Crop diversity and resilience to droughts: evidence from Indian agriculture

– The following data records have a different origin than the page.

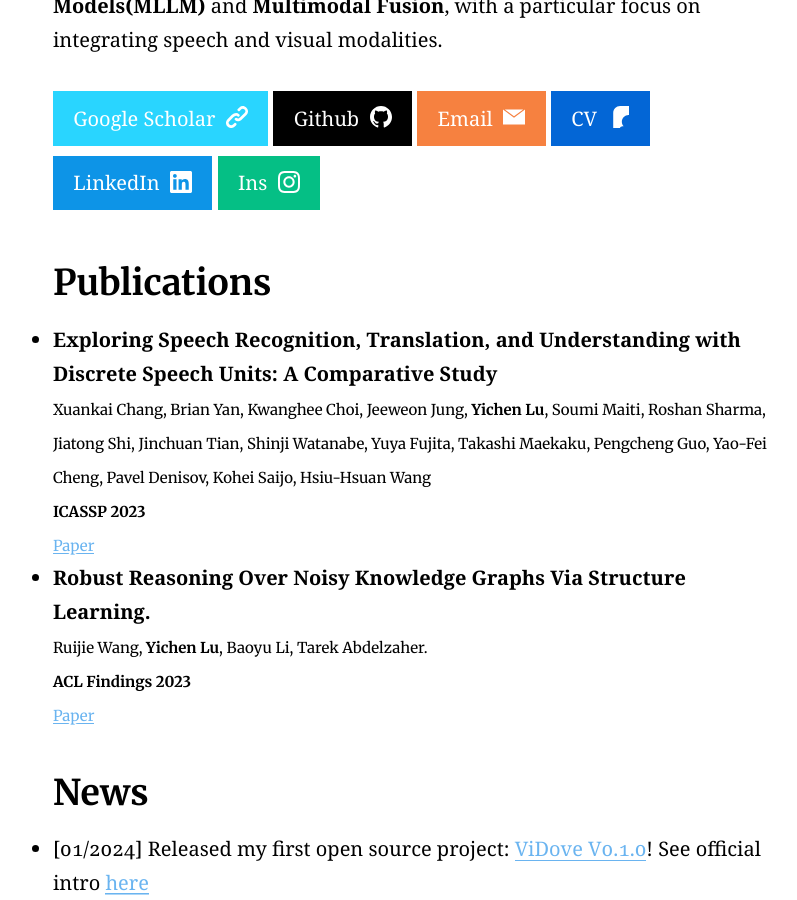
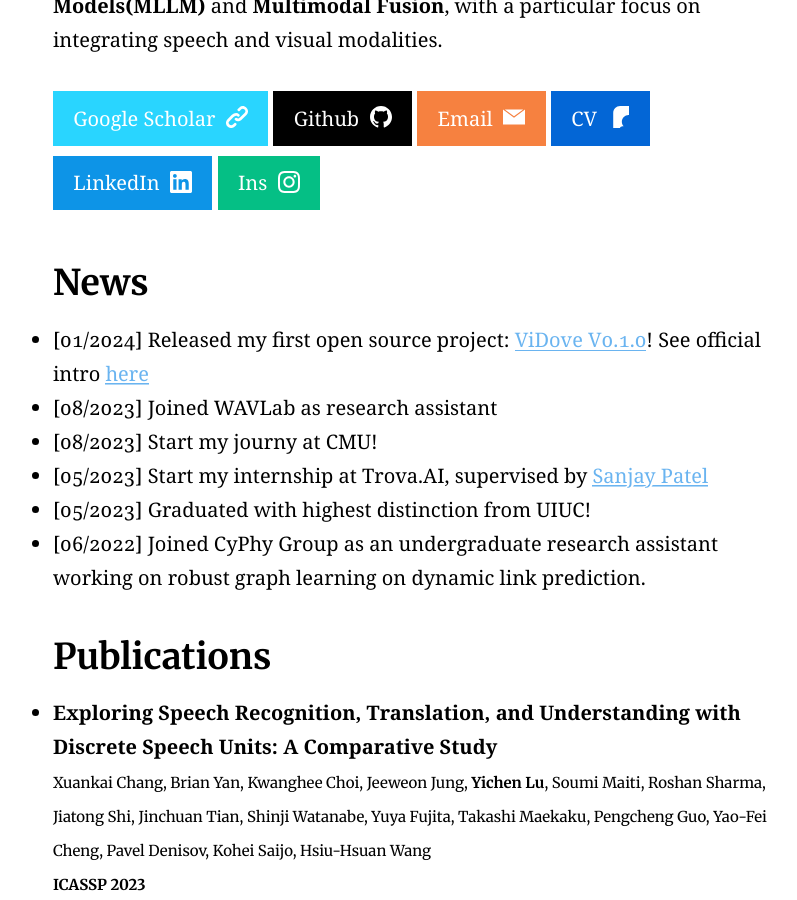
Before and after one commit to yichen14/yichen14.github.io, a Jekyll site: the page built from index.md, in a window 1280 px wide and 900 px high, scrolled down 1083 px. Shown: the whole window, without its empty margins (230-1027 px from the left). Built offline with Jekyll 4.4.1, drawn with Linux system fonts in a browser that asks for light colours; some of the changed text lies outside the part shown.

Commit message:
Update index.md

```diff
--- a/index.md
+++ b/index.md
@@ -15,6 +15,14 @@
 
 {% include button.html text="Google Scholar" icon="" link="https://scholar.google.com/citations?user=FNCDQpcAAAAJ&hl=en" color="#29D5FF" %} {% include button.html text="Github" icon="github" link="https://github.com/yichen14" color="#000000" %} {% include button.html text="Email" icon="email" link="mailto: yichenl5@andrew.cmu.edu" color="#f68140" %}{% include button.html text="CV" icon="cv" link="/assets/resume.pdf" color="#0366d6" %}  {% include button.html text="LinkedIn" icon="linkedin" link="https://www.linkedin.com/in/yichen-lu-80b4a2198/" color="#0d94e7" %} {% include button.html text="Ins" icon="instagram" link="https://www.instagram.com/eason_lu1017/" color="#05bf85" %}
 
+## News
+  - [01/2024] Released my first open source project: [ViDove V0.1.0](https://pigeonai.club/)! See official intro [here](https://www.bilibili.com/read/cv29086524/?spm_id_from=333.999.0.0)
+  - [08/2023] Joined WAVLab as research assistant
+  - [08/2023] Start my journy at CMU!
+  - [05/2023] Start my internship at Trova.AI, supervised by [Sanjay Patel](https://sjp.ece.illinois.edu/)
+  - [05/2023] Graduated with highest distinction from UIUC!
+  - [06/2022] Joined CyPhy Group as an undergraduate research assistant working on robust graph learning on dynamic link prediction.
+
 ## Publications
   - **Exploring Speech Recognition, Translation, and Understanding with Discrete Speech Units: A Comparative Study**
     <small>Xuankai Chang, Brian Yan, Kwanghee Choi, Jeeweon Jung, **Yichen Lu**, Soumi Maiti, Roshan Sharma, Jiatong Shi, Jinchuan Tian, Shinji Watanabe, Yuya Fujita, Takashi Maekaku, Pengcheng Guo, Yao-Fei Cheng, Pavel Denisov, Kohei Saijo, Hsiu-Hsuan Wang <small>
```
Also changed, not shown: other parts of index.md (+0 -8 lines).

Agricultural intensification and technical specialisation have led to the prevalence of mono-culture in India. Diversity within crop species has been gradually declining since the advent of Green Revolution in the 1960s. With increasingly frequent weather shocks, agricultural systems face the risk of yield and income losses. A quantitative assessment of district level agricultural data for the period 1966-2015 is used to understand whether crop diversification can cushion yield and income losses for farmers during droughts. The results indicate that diversification enhanced resilience during a rainfall deficit period the Green Revolution period. However, in the post Green Revolution period, increased specialization mitigated the adverse effects of rainfall deficit. When simultaneous occurrence of rainfall deficit and high temperature is considered as a alterative characterization of drought, crop diversity did not provide any insulation against such weather extremes. In the absence of any weather extremes, monoculture is found to be more lucrative owing to both supply and demand side factors like improved inputs, irrigation and infrastructure facilities, government's support prices and pattern of consumption demand. Special trends in crop diversification also revealed some anomalies to these general results since some states in the country have unique cropping patterns.